[Records to process — start]
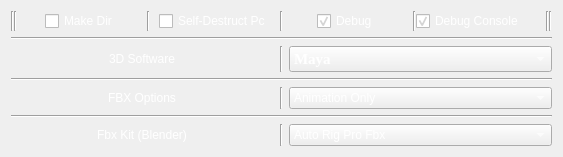
Above: src/fbxoptions.ui from leetdvn/LeeAutoExportFBX before the change. Below: the same form after it.
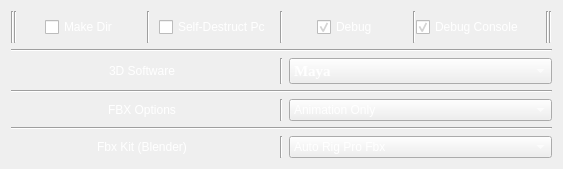
That is the form after the change.

```diff
--- a/src/fbxoptions.ui
+++ b/src/fbxoptions.ui
@@ -7,7 +7,7 @@
     <x>0</x>
     <y>0</y>
     <width>563</width>
-    <height>134</height>
+    <height>169</height>
    </rect>
   </property>
   <property name="windowTitle">
```
Left out of the diff: 2 changed lines with no effect on the pictures.
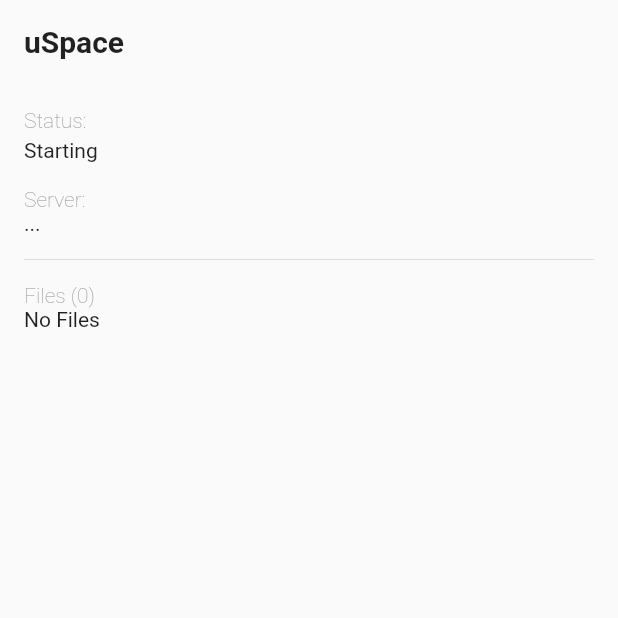
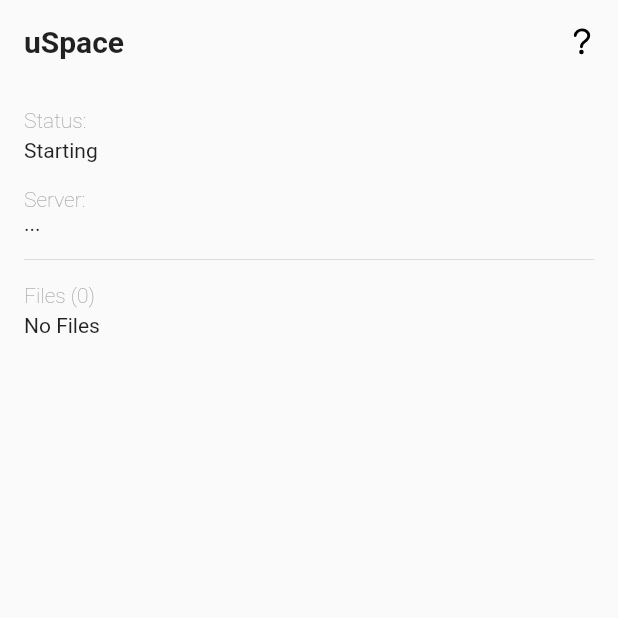
Before and after one commit to qoli/uSpace, a Flutter app: the first screen one second after launch, on a phone screen of 412 x 824 dp, the top half of it. Run offline on Flutter 3.47's test engine with Material 2 defaults, Android fonts, the phone set to English and light mode, and no system bars; our stand-ins replace adaptive_dialog, ionicons, share; missing offline and left inert: filesize, http_server.

Commit message:
icon / name /

```diff
--- a/lib/main.dart
+++ b/lib/main.dart
@@ -1,5 +1,5 @@
 import 'package:flutter/material.dart';
-import 'package:lanWebFiles/views/home_page.dart';
+import 'package:uSpace/views/home_page.dart';
 
 void main() {
   runApp(MyApp());
--- a/lib/views/home_page.dart
+++ b/lib/views/home_page.dart
@@ -10,6 +10,7 @@ import 'package:ionicons/ionicons.dart';
 import 'package:mime/mime.dart';
 import 'package:path_provider/path_provider.dart';
 import 'package:share/share.dart';
+import 'package:uSpace/views/about.dart';
 
 enum ServerType { starting, running, uplopading, stoping, error }
 
@@ -40,8 +41,8 @@ class _MyHomePageState extends State<MyHomePage> {
 
   init() async {
     _statusText(ServerType.starting);
-    await _getLocalFiles();
-    await Future.delayed(Duration(milliseconds: 800));
+    _getLocalFiles();
+    await Future.delayed(Duration(milliseconds: 600));
     localIP = await _getLocalIpAddress();
     await _httpServer();
   }
@@ -56,6 +57,13 @@ class _MyHomePageState extends State<MyHomePage> {
           widget.title,
           style: TextStyle(fontWeight: FontWeight.bold),
         ),
+        actions: [
+          IconButton(
+              icon: Icon(Ionicons.help_outline),
+              onPressed: () {
+                Navigator.push(context, MaterialPageRoute(builder: (context) => AboutPage()));
+              })
+        ],
       ),
       body: Padding(
         padding: const EdgeInsets.all(16.0),
@@ -73,7 +81,7 @@ class _MyHomePageState extends State<MyHomePage> {
             if (localIP != '') textLeftRight('$localIP:8020', callback: _copy),
             if (localIP == '') Text('...'),
             SizedBox(height: 8),
-            if (filesListWidget != null) Divider(),
+            Divider(),
             SizedBox(height: 8),
             Expanded(
               child: ListView(
@@ -81,7 +89,11 @@ class _MyHomePageState extends State<MyHomePage> {
                 children: [
                   if (filesListWidget != null) textLight('Files (${filesListWidget.length})'),
                   if (filesListWidget != null) ...filesListWidget,
-                  if (filesListWidget != null && filesListWidget.length == 0) Text('No Files'),
+                  if (filesListWidget != null && filesListWidget.length == 0)
+                    Text(
+                      'No Files',
+                      style: TextStyle(height: 1.5),
+                    ),
                 ],
               ),
             ),
```
Also changed, not shown: lib/views/about.dart (added, +69 -0 lines), pubspec.yaml (+9 -1 lines), assets/icon/icon.png (added), pubspec.lock, 30 other files.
[Records to process — finish]
## What is required:
Your answer must be an exact copy of every entry, with the pictures left out.

## Solution to the problem:
Above: src/fbxoptions.ui from leetdvn/LeeAutoExportFBX before the change. Below: the same form after it.
That is the form after the change.

```diff
--- a/src/fbxoptions.ui
+++ b/src/fbxoptions.ui
@@ -7,7 +7,7 @@
     <x>0</x>
     <y>0</y>
     <width>563</width>
-    <height>134</height>
+    <height>169</height>
    </rect>
   </property>
   <property name="windowTitle">
```
Left out of the diff: 2 changed lines with no effect on the pictures.
Before and after one commit to qoli/uSpace, a Flutter app: the first screen one second after launch, on a phone screen of 412 x 824 dp, the top half of it. Run offline on Flutter 3.47's test engine with Material 2 defaults, Android fonts, the phone set to English and light mode, and no system bars; our stand-ins replace adaptive_dialog, ionicons, share; missing offline and left inert: filesize, http_server.

Commit message:
icon / name /

```diff
--- a/lib/main.dart
+++ b/lib/main.dart
@@ -1,5 +1,5 @@
 import 'package:flutter/material.dart';
-import 'package:lanWebFiles/views/home_page.dart';
+import 'package:uSpace/views/home_page.dart';
 
 void main() {
   runApp(MyApp());
--- a/lib/views/home_page.dart
+++ b/lib/views/home_page.dart
@@ -10,6 +10,7 @@ import 'package:ionicons/ionicons.dart';
 import 'package:mime/mime.dart';
 import 'package:path_provider/path_provider.dart';
 import 'package:share/share.dart';
+import 'package:uSpace/views/about.dart';
 
 enum ServerType { starting, running, uplopading, stoping, error }
 
@@ -40,8 +41,8 @@ class _MyHomePageState extends State<MyHomePage> {
 
   init() async {
     _statusText(ServerType.starting);
-    await _getLocalFiles();
-    await Future.delayed(Duration(milliseconds: 800));
+    _getLocalFiles();
+    await Future.delayed(Duration(milliseconds: 600));
     localIP = await _getLocalIpAddress();
     await _httpServer();
   }
@@ -56,6 +57,13 @@ class _MyHomePageState extends State<MyHomePage> {
           widget.title,
           style: TextStyle(fontWeight: FontWeight.bold),
         ),
+        actions: [
+          IconButton(
+              icon: Icon(Ionicons.help_outline),
+              onPressed: () {
+                Navigator.push(context, MaterialPageRoute(builder: (context) => AboutPage()));
+              })
+        ],
       ),
       body: Padding(
         padding: const EdgeInsets.all(16.0),
@@ -73,7 +81,7 @@ class _MyHomePageState extends State<MyHomePage> {
             if (localIP != '') textLeftRight('$localIP:8020', callback: _copy),
             if (localIP == '') Text('...'),
             SizedBox(height: 8),
-            if (filesListWidget != null) Divider(),
+            Divider(),
             SizedBox(height: 8),
             Expanded(
               child: ListView(
@@ -81,7 +89,11 @@ class _MyHomePageState extends State<MyHomePage> {
                 children: [
                   if (filesListWidget != null) textLight('Files (${filesListWidget.length})'),
                   if (filesListWidget != null) ...filesListWidget,
-                  if (filesListWidget != null && filesListWidget.length == 0) Text('No Files'),
+                  if (filesListWidget != null && filesListWidget.length == 0)
+                    Text(
+                      'No Files',
+                      style: TextStyle(height: 1.5),
+                    ),
                 ],
               ),
             ),
```
Also changed, not shown: lib/views/about.dart (added, +69 -0 lines), pubspec.yaml (+9 -1 lines), assets/icon/icon.png (added), pubspec.lock, 30 other files.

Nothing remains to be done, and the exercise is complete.